For my part, I thought you might like to look at what three poets have to say. Truth be told, poets have been incorporating our uteruses for years.

Wandering Uterus

By Leslie Adrienne Miller

Leonardo believed that semen came down
from the brain through a channel in the spine.

And that female lactation held its kick off
in the uterus. Not as bad as Hippocrates,

who thought the womb wandered the ruddy
crags of a woman’s body, wreaking a havoc

whenever it lodged, shoving aside
more sensible organs like the heart.

All manner of moral failings, snits,
and panics were thus explained, the wayward

organ floating like Cleopatra’s barge
down the murky canal of any appendage

or tying up at the bog of the throat.
One can’t help but imagine a little halved

walnut of a boat like that in Leonardo’s
drawing, the curled meat of the fetus

tucked inside, harboring near a naughty eye
or rebellious ear that never can hear

what a man might mean when he says yes
always. It’s all still beautifully true

what these good scientists alleged: the brain
is as good a place as any for the manufacture

of evanescence, and why not allow
that the round and sturdy skiff of the uterus

may float and flaunt its special appetite for novelty,
even if we dub it dumb, lined with tentacles,

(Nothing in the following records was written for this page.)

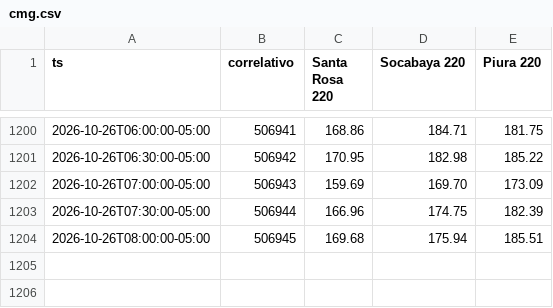
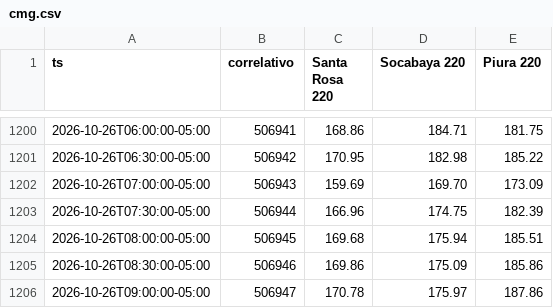
Before and after one commit to giordano1805-lab/Cmg-Rosa, a CSV file: data/cmg.csv, drawn as a sheet; only a part is shown, gaps mark what is left out; the diff names each change by its address in the sheet, - before the commit and + after, or states it on an @@ line.

Commit message:
CMg 2026-10-26T14:26Z

```diff
--- a/data/cmg.csv
+++ b/data/cmg.csv
+row 1205: 2026-10-26T08:30:00-05:00 | 506946 | 169.86 | 175.09 | 185.86
+row 1206: 2026-10-26T09:00:00-05:00 | 506947 | 170.78 | 175.97 | 187.86
```
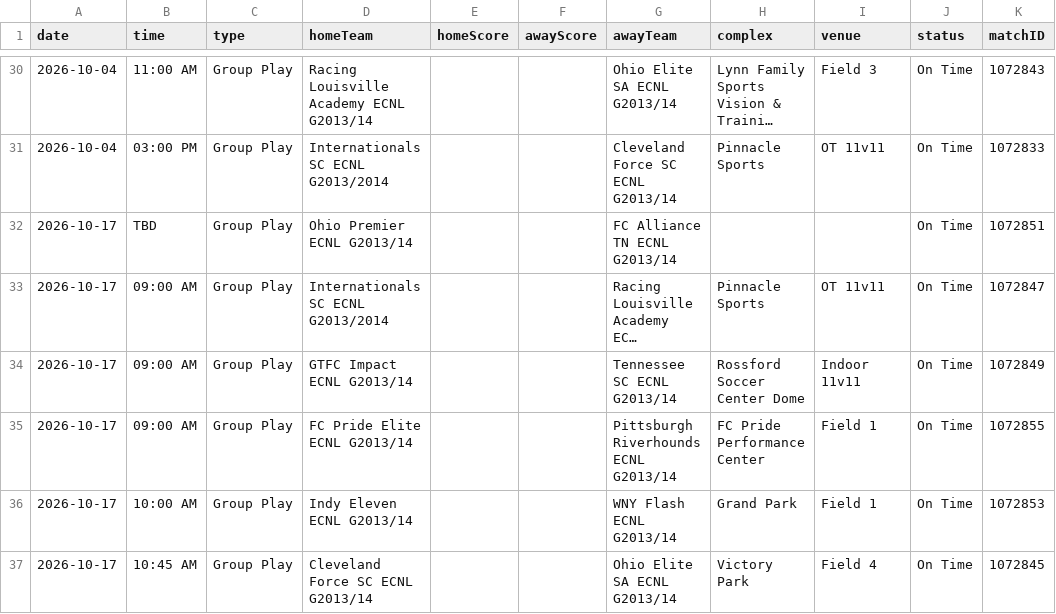
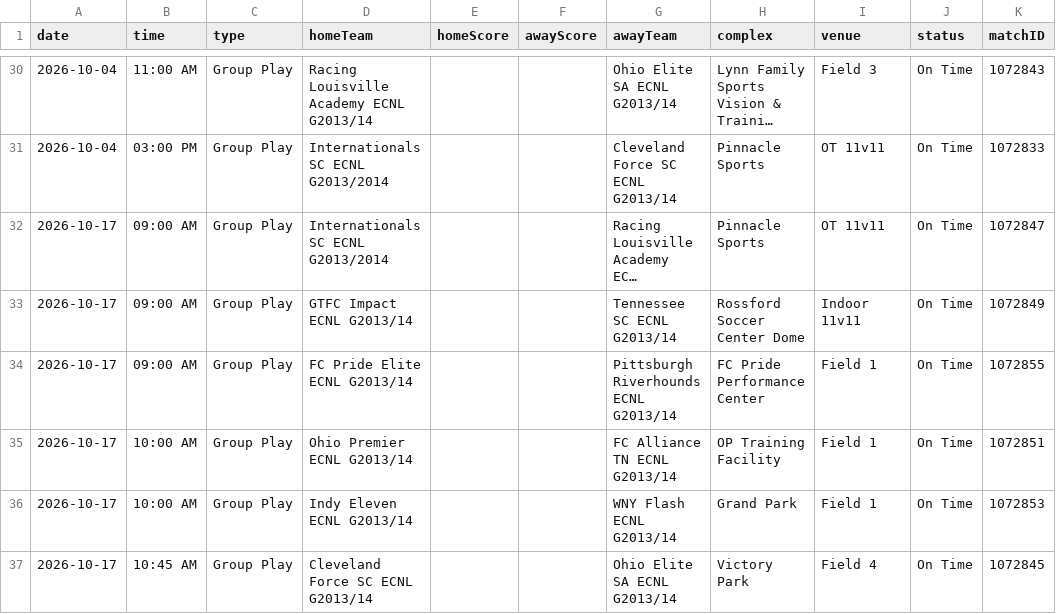
Before and after one commit to NextOneTwoLabs/ecnl-dashboard, a CSV file: export/2026-27/Ohio-Valley/GU13-ECNL.schedule.csv, drawn as a sheet; only a part is shown, gaps mark what is left out; long unchanged cells end in …; removed rows and columns are numbered as before the commit, all else as after; the diff covers the shown part only; the diff names each change by its address in the sheet, - before the commit and + after, or states it on an @@ line.

```diff
--- a/export/2026-27/Ohio-Valley/GU13-ECNL.schedule.csv
+++ b/export/2026-27/Ohio-Valley/GU13-ECNL.schedule.csv
-row 32: 2026-10-17 | TBD | Group Play | Ohio Premier ECNL G2013/14 |  |  | FC Alliance TN ECNL G2013/14 |  |  | On Time | 1072851
+row 35: 2026-10-17 | 10:00 AM | Group Play | Ohio Premier ECNL G2013/14 |  |  | FC Alliance TN ECNL G2013/14 | OP Training Facility | Field 1 | On Time | 1072851
```
Also changed, not shown: 2 added rows, 2 removed rows and 3 edited cells elsewhere in this file, export/2026-27/Midwest/GU15-ECNL.schedule.csv, export/2026-27/Midwest/GU18-19-ECNL.schedule.csv, 57 other files.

many-chambered, and errant as the proverbial knight
seeking out adventure, but loyal to one queen.

(Originally published in The Kenyon Review, 2006)


Poem to my uterus

By Lucille Clifton

you uterus
you have been patient
as a sock
while i have slippered into you
my dead and living children
they want to cut you out
stocking i will not need
where i am going
where am i going
old girl
without you
my bloody print
my estrogen kitchen
my black bag of desire
where can i go
without you
where can you go
without me

(From Quilting, BOA Editions, 2000)


In Celebration of My Uterus

By Anne Sexton

Everyone in me is a bird.

I am beating all my wings.

They wanted to cut you out

but they will not.

They said you were immeasurably empty

but you are not.

They said you were sick unto dying

but they were wrong.

You are singing like a school girl.

You are not torn.


Sweet weight,

in celebration of the woman I am

and of the soul of the woman I am

and of the central creature and its delight

I sing for you. I dare to live.

Hello, spirit. Hello, cup.

Fasten, cover. Cover that does contain.

Hello to the soil of the fields.

Welcome, roots.


Each cell has a life.

There is enough here to please a nation.

It is enough that the populace own these goods.

Any person, any commonwealth would say of it,

It is good this year that we may plant again

and think forward to a harvest.

A blight had been forecast and has been cast out.”

Many women are singing together of this:

one is in a shoe factory cursing the machine,

one is at the aquarium tending a seal,

one is dull at the wheel of her Ford,

one is at the toll gate collecting,

one is tying the cord of a calf in Arizona,

one is straddling a cello in Russia,

one is shifting pots on the stove in Egypt,

one is painting her bedroom walls moon color,

one is dying but remembering a breakfast,

one is stretching on her mat in Thailand,

one is wiping the ass of her child,

one is staring out the window of a train

in the middle of Wyoming and one is

anywhere and some are everywhere and all

seem to be singing, although some can not

sing a note.


Sweet weight,

in celebration of the woman I am

let me carry a ten-foot scarf,

let me drum for the nineteen-year-olds,

let me carry bowls for the offering

(if that is my part).

Let me study the cardiovascular tissue,

let me examine the angular distance of meteors,

let me suck on the stems of flowers

(if that is my part).

Let me make certain tribal figures

(if that is my part).

For this thing the body needs

let me sing

for the supper,

for the kissing,

for the correct



From The Complete Poems of Anne Sexton (Boston: Houghton Mifflin, 1981).


More Political Stuff:

Susannah Randolph’s website:

Scott Randolph’s petition:

More background:


How to incorporate your uterus:


Maureen Seaton, 4/11/11